Inside, too, an Englishman would have outwardly felt at home last Monday: the vaulted nave, the rows of dark suits and sombre faces, all mourning the passing of a great figure. So familiar. Yet so utterly foreign. There was grief, sure – but also unabashed, glorious celebrity-spotting, proof that Washington and Hollywood are two sides of the same coin. And even the rite of sorrow was transformed into a paean to being American.

At the end of the service, as Mrs Graham's casket made its way back down the aisle, they sang "America the Beautiful". Now this ebullient and patriotic country, not surprisingly, brims with anthems, official and unofficial. But for me, "America the Beautiful" has the best tune – as rousing in its way as the old Soviet anthem that the Russians have had the belated good sense to resurrect.

Ah, but the words. A few lines suffice to give the flavour: "America, America/ May God thy gold refine/ Till all success be nobleness/ And every gain divine." And so on, in similar vein, for eight verses. With us, "Rule, Britannia!" and "Land of Hope and Glory" are variously a sentimental wallow, a giggle, a cringe, or an opportunity to crack heads – depending on your point of view and your alcohol intake. Here, however, people still believe this sort of thing.

"America the Beautiful" began life as a poem written by a Massachusetts teacher called Katharine Lee Bates. When she produced the first version in 1893, England's global authority was at its zenith. Yet Ms Bates was already telling her friends with certainty that countries such as England had failed, "because while they may have been great, they have not been good". America is convinced it is good.

That conviction has its upside. It breeds an exhilarating self-belief that contributes to the buzz I was talking about before. America, I remember Bush Snr once saying in that endearing, slightly goofy way of his, was "a rising nation". And despite the enervating summer heat, the crass excesses of popular culture, the mindless consumerism, you come back and feel it still is one, a rising nation where everything is possible, possessed of an infinite capacity for invention and reinvention.

But self-belief can be too much of a good thing. Whatever his limitations, George W Bush, Texas's born-again man of God, standing at the junction of the myth of the American West and the certainties of Christianity, seems full of it. Maybe, worried by its growing international isolation, his administration will come to change its ways. Maybe economic crisis will undermine America's belief in its "manifest destiny". I somehow doubt it.

But make no mistake. These next few years will be a hell of a ride for transatlantic relations. For me, being back in Washington heightens my sense of European-ness. One way and another, nothing beats covering a superpower for putting Britain's place in the world in proper perspective. Come to Washington and you appreciate the true scale of the nonsense talked by those who think Britain would be better off turning history and geography on their head, ditching the EU and embracing Nafta and – who knows? – becoming the 51st state of the Union.

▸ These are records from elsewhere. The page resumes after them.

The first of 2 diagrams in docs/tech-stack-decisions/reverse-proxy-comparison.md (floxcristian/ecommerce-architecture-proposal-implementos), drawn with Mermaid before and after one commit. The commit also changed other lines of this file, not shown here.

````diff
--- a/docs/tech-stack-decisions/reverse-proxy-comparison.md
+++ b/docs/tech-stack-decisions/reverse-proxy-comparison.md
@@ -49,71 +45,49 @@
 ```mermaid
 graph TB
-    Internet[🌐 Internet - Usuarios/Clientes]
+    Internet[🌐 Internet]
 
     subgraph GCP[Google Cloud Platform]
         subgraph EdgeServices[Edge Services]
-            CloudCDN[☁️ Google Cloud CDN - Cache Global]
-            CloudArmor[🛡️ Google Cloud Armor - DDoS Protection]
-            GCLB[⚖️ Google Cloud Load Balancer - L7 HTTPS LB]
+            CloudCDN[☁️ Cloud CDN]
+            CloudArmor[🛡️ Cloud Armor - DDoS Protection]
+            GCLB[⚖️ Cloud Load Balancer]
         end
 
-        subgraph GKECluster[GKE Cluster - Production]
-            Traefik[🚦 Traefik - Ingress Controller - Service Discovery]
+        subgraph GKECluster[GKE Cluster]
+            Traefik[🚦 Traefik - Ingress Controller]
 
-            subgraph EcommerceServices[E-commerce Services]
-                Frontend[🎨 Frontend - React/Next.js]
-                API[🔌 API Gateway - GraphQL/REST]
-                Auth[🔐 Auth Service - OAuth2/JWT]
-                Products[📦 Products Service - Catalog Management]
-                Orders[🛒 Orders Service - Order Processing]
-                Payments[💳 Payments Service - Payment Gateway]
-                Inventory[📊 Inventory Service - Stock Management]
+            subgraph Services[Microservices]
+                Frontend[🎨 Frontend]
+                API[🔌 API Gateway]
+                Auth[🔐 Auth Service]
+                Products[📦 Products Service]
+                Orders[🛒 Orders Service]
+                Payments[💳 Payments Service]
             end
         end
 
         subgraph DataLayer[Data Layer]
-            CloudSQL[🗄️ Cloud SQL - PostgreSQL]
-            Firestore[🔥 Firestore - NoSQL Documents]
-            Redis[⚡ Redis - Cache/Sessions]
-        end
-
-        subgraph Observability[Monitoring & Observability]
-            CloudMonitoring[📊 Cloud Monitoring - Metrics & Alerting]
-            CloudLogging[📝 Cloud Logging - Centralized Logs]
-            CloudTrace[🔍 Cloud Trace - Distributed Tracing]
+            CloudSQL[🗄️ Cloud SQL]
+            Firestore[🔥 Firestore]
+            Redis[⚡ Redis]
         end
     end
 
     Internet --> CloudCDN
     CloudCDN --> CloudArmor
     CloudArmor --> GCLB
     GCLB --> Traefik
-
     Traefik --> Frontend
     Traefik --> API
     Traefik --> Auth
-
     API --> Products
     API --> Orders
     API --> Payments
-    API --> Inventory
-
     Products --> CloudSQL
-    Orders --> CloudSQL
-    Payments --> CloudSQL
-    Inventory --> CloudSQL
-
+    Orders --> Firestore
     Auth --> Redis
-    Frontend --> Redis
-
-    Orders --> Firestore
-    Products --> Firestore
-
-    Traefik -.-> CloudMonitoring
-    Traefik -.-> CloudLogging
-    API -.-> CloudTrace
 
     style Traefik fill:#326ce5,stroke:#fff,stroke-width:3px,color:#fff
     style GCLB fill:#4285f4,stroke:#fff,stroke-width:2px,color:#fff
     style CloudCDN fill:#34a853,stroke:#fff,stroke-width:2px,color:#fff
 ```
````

This foreign land may not give William Hague nightmares, but a foreign land it is, none the less. Britain may be becoming more American. But America is becoming more American, too. The gap between them is as wide as ever. But it's great to be back. The only thing missing is the Test score. Then it really would be perfect.